Ruslan - who has been fighting Russia since Putin's first invasion of Ukraine in 2014 - is pictured alongside wife Tatanya (right), daughter Natasha and his son at the train station

Ruslan – who has been fighting Russia since Putin’s first invasion of Ukraine in 2014 – is pictured alongside wife Tatanya (right), daughter Natasha and his son at the train station

Ruslan shares a tender moment with his son - also called Ruslan - as he deploys back to the frontlines in Ukraine

Ruslan shares a tender moment with his son – also called Ruslan – as he deploys back to the frontlines in Ukraine

Tears of agony stream down her face, as a song called Airplanes by and artist known as Istov plays on the radio and he sings along to her.
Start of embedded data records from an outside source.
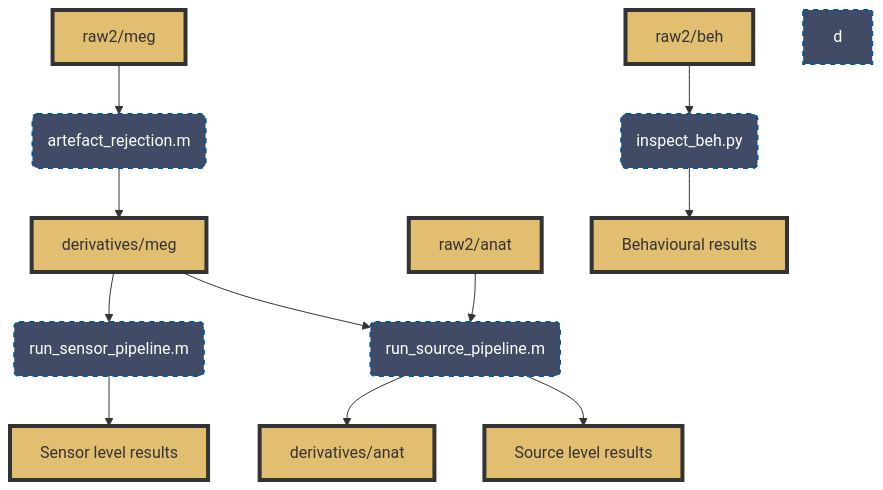
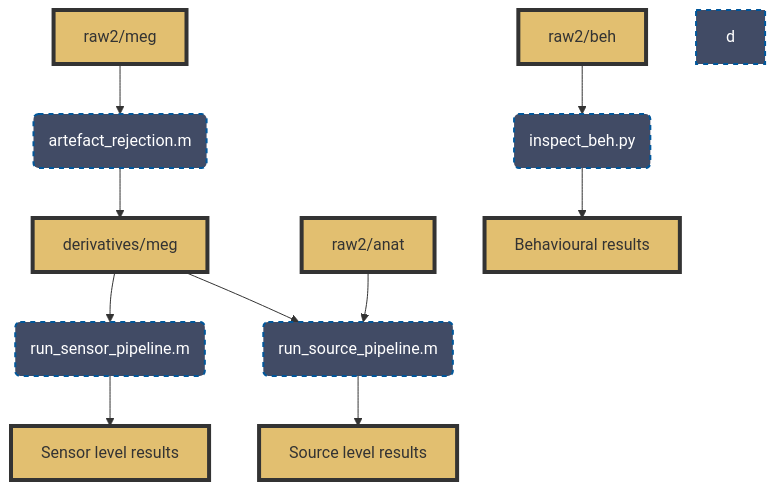
The first of 2 diagrams in README.md (henneysq/meg-ahat), drawn with Mermaid before and after one commit. The commit also changed other lines of this file, not shown here.

````diff
--- a/README.md
+++ b/README.md
@@ -146,26 +143,25 @@
 ```mermaid
 graph TD;
     A[raw2/meg]-->a(artefact_rejection.m)-->B[derivatives/meg];
     
     B-->b(run_sensor_pipeline.m)-->D[Sensor level results]
 
-    C[raw2/anat]-->c(run_source_pipeline.m)-->E[derivatives/anat]
+    C[raw2/anat]-->c(run_source_pipeline.m)
     
     B-->c-->F[Source level results]
 
     G[raw2/beh]-->e(inspect_beh.py)-->H[Behavioural results]
     
     style a fill:#414b65,stroke:#01579b,stroke-width:2px,color:#FFFFFF,stroke-dasharray: 5 5
     style b fill:#414b65,stroke:#01579b,stroke-width:2px,color:#FFFFFF,stroke-dasharray: 5 5
     style c fill:#414b65,stroke:#01579b,stroke-width:2px,color:#FFFFFF,stroke-dasharray: 5 5
     style d fill:#414b65,stroke:#01579b,stroke-width:2px,color:#FFFFFF,stroke-dasharray: 5 5
     style e fill:#414b65,stroke:#01579b,stroke-width:2px,color:#FFFFFF,stroke-dasharray: 5 5
     style A fill:#e2bf70,stroke:#333,stroke-width:4px
     style B fill:#e2bf70,stroke:#333,stroke-width:4px
     style C fill:#e2bf70,stroke:#333,stroke-width:4px
     style D fill:#e2bf70,stroke:#333,stroke-width:4px
-    style E fill:#e2bf70,stroke:#333,stroke-width:4px
     style F fill:#e2bf70,stroke:#333,stroke-width:4px
     style G fill:#e2bf70,stroke:#333,stroke-width:4px
     style H fill:#e2bf70,stroke:#333,stroke-width:4px
 ```
````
Tatanya wrote: Natasha smiled, stopped crying, was happy to see her father after so long. And this is when Istov’s song “Airports” began. 

‘I don’t know how much more strength is needed to survive all this, but our daughter suddenly started crying in a way that cannot be expressed in words.

Ruslan is well-known in Ukraine, having been awarded the Order of Courage for actions against Russia in 2016 (pictured)

Ruslan is well-known in Ukraine, having been awarded the Order of Courage for actions against Russia in 2016 (pictured)

‘A the station, she said: “Mom, I was so afraid to let go of Papa, my stomach hurt and now my heart is going to stop.”

‘After she said that, I thought my heart would stop too. Come back alive [Ruslan]. I believe victory will be ours.’

A final photo taken at Odesa train station shows Ruslan standing with Tatanya, Natasha, and his son – also named Ruslan – with all three smiling for the camera. 

Anton Gerashchenko, adviser to the Ukrainian interior minister, posted some of the footage on Twitter – saying Natasha had waited and hoped that her father would return, ‘and her dream came true.’

Ruslan is a well-known special forces commander in Ukraine, having initially volunteered to fight during Russia’s first invasion in 2014. 

Serving in his native Donetsk region, he gained a reputation as a skilled special operative after planning and carrying out ‘several’ behind-enemy-lines missions.

During one mission, in 2016, Ruslan happened upon an enemy fort while advancing ahead of his unit and found himself surrounded by Russians, UATV reported.

He called for backup after coming face-to-face with an enemy soldier, and despite being outgunned two to one, he and his men managed to win the ensuing battle.

Ruslan is pictured with his comrades on the frontlines, at least one of whom has since been seriously wounded and is recovering in hospital

Ruslan is pictured with his comrades on the frontlines, at least one of whom has since been seriously wounded and is recovering in hospital

Three Russian soldiers were killed while another eight were captured, along with their weapons.  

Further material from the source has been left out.